Problem description: All of the data below should be printed again word for word, pictures excluded.

Material for this task Block Start

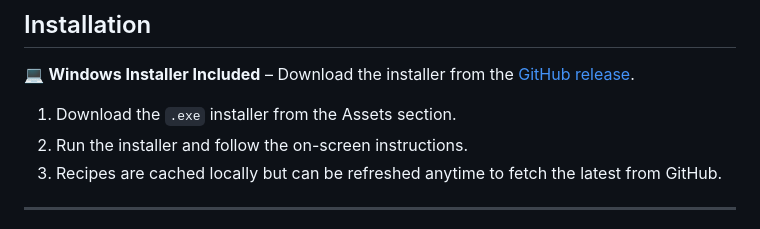
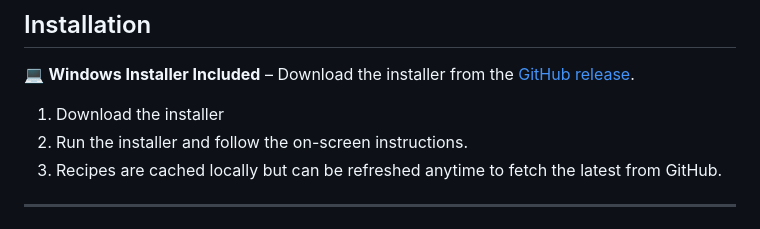
Before and after one commit to Elyriand21/digital-cookbook-recipes, a Markdown page: README.md, the part around the change. Rendered like a GitHub page.

Commit message:
Update installation instructions in README.md

```diff
--- a/README.md
+++ b/README.md
@@ -22,7 +22,7 @@ Once the .zip is extracted, running the installer.exe will bring up a Microsft D
 
 💻 **Windows Installer Included** – Download the installer from the [GitHub release](https://github.com/Elyriand21/digital-cookbook-recipes/releases).
 
-1. Download the `.exe` installer from the Assets section.
+1. Download the installer
 2. Run the installer and follow the on-screen instructions.
 3. Recipes are cached locally but can be refreshed anytime to fetch the latest from GitHub.
 
```
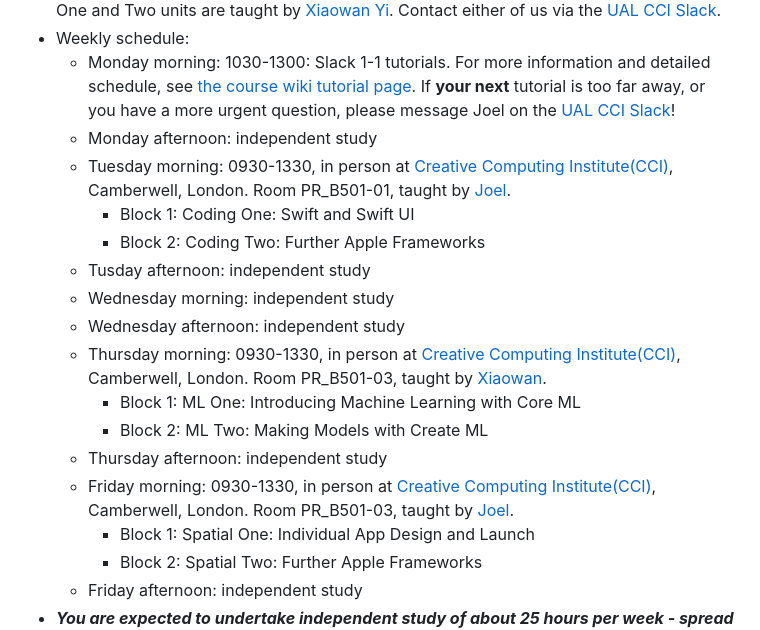
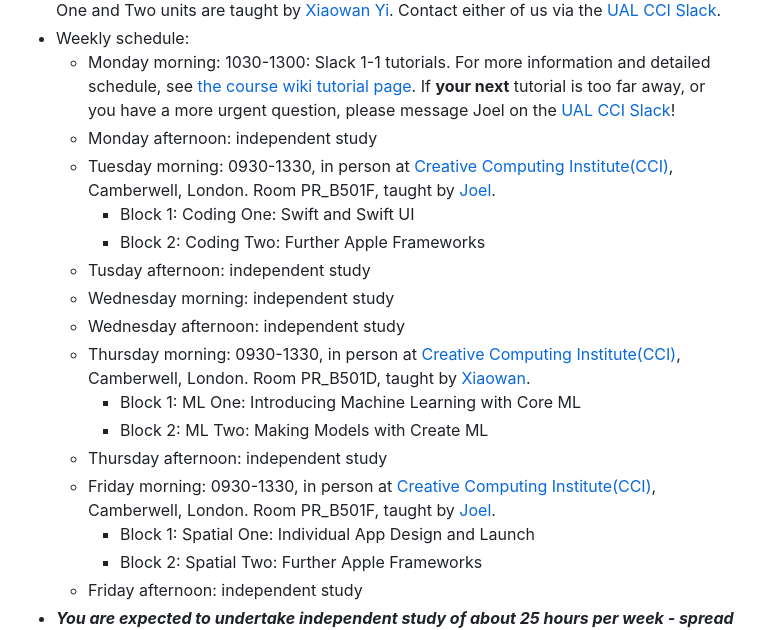
Before and after one commit to JGL/DiplomaInAppleDevelopment-2024-2025, a Markdown page: README.md, the part around the change. Rendered like a GitHub page.

Commit message:
Update README.md
Room number corrections

```diff
--- a/README.md
+++ b/README.md
@@ -11,17 +11,17 @@ Lecture slides, wiki and examples from the [Creative Computing Institute](https:
 - Weekly schedule:
   - Monday morning: 1030-1300: Slack 1-1 tutorials. For more information and detailed schedule, see [the course wiki tutorial page](https://github.com/JGL/DiplomaInAppleDevelopment-2024-2025/wiki/Tutorial-Schedule). If **your next** tutorial is too far away, or you have a more urgent question, please message Joel on the [UAL CCI Slack](https://ual-cci.slack.com)!
   - Monday afternoon: independent study
-  - Tuesday morning: 0930-1330, in person at [Creative Computing Institute(CCI)](https://www.arts.ac.uk/creative-computing-institute), Camberwell, London. Room PR_B501-01, taught by [Joel](https://joelgethinlewis.com).
+  - Tuesday morning: 0930-1330, in person at [Creative Computing Institute(CCI)](https://www.arts.ac.uk/creative-computing-institute), Camberwell, London. Room PR_B501F, taught by [Joel](https://joelgethinlewis.com).
     - Block 1: Coding One: Swift and Swift UI
     - Block 2: Coding Two: Further Apple Frameworks
   - Tusday afternoon: independent study
   - Wednesday morning: independent study
   - Wednesday afternoon: independent study
-  - Thursday morning: 0930-1330, in person at [Creative Computing Institute(CCI)](https://www.arts.ac.uk/creative-computing-institute), Camberwell, London. Room PR_B501-03, taught by [Xiaowan](https://xiaowan-yi.com).
+  - Thursday morning: 0930-1330, in person at [Creative Computing Institute(CCI)](https://www.arts.ac.uk/creative-computing-institute), Camberwell, London. Room PR_B501D, taught by [Xiaowan](https://xiaowan-yi.com).
     - Block 1: ML One: Introducing Machine Learning with Core ML
     - Block 2: ML Two: Making Models with Create ML
   - Thursday afternoon: independent study
-  - Friday morning: 0930-1330, in person at [Creative Computing Institute(CCI)](https://www.arts.ac.uk/creative-computing-institute), Camberwell, London. Room PR_B501-03, taught by [Joel](https://joelgethinlewis.com).
+  - Friday morning: 0930-1330, in person at [Creative Computing Institute(CCI)](https://www.arts.ac.uk/creative-computing-institute), Camberwell, London. Room PR_B501F, taught by [Joel](https://joelgethinlewis.com).
     - Block 1: Spatial One: Individual App Design and Launch
     - Block 2: Spatial Two: Further Apple Frameworks
   - Friday afternoon: independent study
```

Material for this task Block End

Solved problem:
Before and after one commit to Elyriand21/digital-cookbook-recipes, a Markdown page: README.md, the part around the change. Rendered like a GitHub page.

Commit message:
Update installation instructions in README.md

```diff
--- a/README.md
+++ b/README.md
@@ -22,7 +22,7 @@ Once the .zip is extracted, running the installer.exe will bring up a Microsft D
 
 💻 **Windows Installer Included** – Download the installer from the [GitHub release](https://github.com/Elyriand21/digital-cookbook-recipes/releases).
 
-1. Download the `.exe` installer from the Assets section.
+1. Download the installer
 2. Run the installer and follow the on-screen instructions.
 3. Recipes are cached locally but can be refreshed anytime to fetch the latest from GitHub.
 
```
Before and after one commit to JGL/DiplomaInAppleDevelopment-2024-2025, a Markdown page: README.md, the part around the change. Rendered like a GitHub page.

Commit message:
Update README.md
Room number corrections

```diff
--- a/README.md
+++ b/README.md
@@ -11,17 +11,17 @@ Lecture slides, wiki and examples from the [Creative Computing Institute](https:
 - Weekly schedule:
   - Monday morning: 1030-1300: Slack 1-1 tutorials. For more information and detailed schedule, see [the course wiki tutorial page](https://github.com/JGL/DiplomaInAppleDevelopment-2024-2025/wiki/Tutorial-Schedule). If **your next** tutorial is too far away, or you have a more urgent question, please message Joel on the [UAL CCI Slack](https://ual-cci.slack.com)!
   - Monday afternoon: independent study
-  - Tuesday morning: 0930-1330, in person at [Creative Computing Institute(CCI)](https://www.arts.ac.uk/creative-computing-institute), Camberwell, London. Room PR_B501-01, taught by [Joel](https://joelgethinlewis.com).
+  - Tuesday morning: 0930-1330, in person at [Creative Computing Institute(CCI)](https://www.arts.ac.uk/creative-computing-institute), Camberwell, London. Room PR_B501F, taught by [Joel](https://joelgethinlewis.com).
     - Block 1: Coding One: Swift and Swift UI
     - Block 2: Coding Two: Further Apple Frameworks
   - Tusday afternoon: independent study
   - Wednesday morning: independent study
   - Wednesday afternoon: independent study
-  - Thursday morning: 0930-1330, in person at [Creative Computing Institute(CCI)](https://www.arts.ac.uk/creative-computing-institute), Camberwell, London. Room PR_B501-03, taught by [Xiaowan](https://xiaowan-yi.com).
+  - Thursday morning: 0930-1330, in person at [Creative Computing Institute(CCI)](https://www.arts.ac.uk/creative-computing-institute), Camberwell, London. Room PR_B501D, taught by [Xiaowan](https://xiaowan-yi.com).
     - Block 1: ML One: Introducing Machine Learning with Core ML
     - Block 2: ML Two: Making Models with Create ML
   - Thursday afternoon: independent study
-  - Friday morning: 0930-1330, in person at [Creative Computing Institute(CCI)](https://www.arts.ac.uk/creative-computing-institute), Camberwell, London. Room PR_B501-03, taught by [Joel](https://joelgethinlewis.com).
+  - Friday morning: 0930-1330, in person at [Creative Computing Institute(CCI)](https://www.arts.ac.uk/creative-computing-institute), Camberwell, London. Room PR_B501F, taught by [Joel](https://joelgethinlewis.com).
     - Block 1: Spatial One: Individual App Design and Launch
     - Block 2: Spatial Two: Further Apple Frameworks
   - Friday afternoon: independent study
```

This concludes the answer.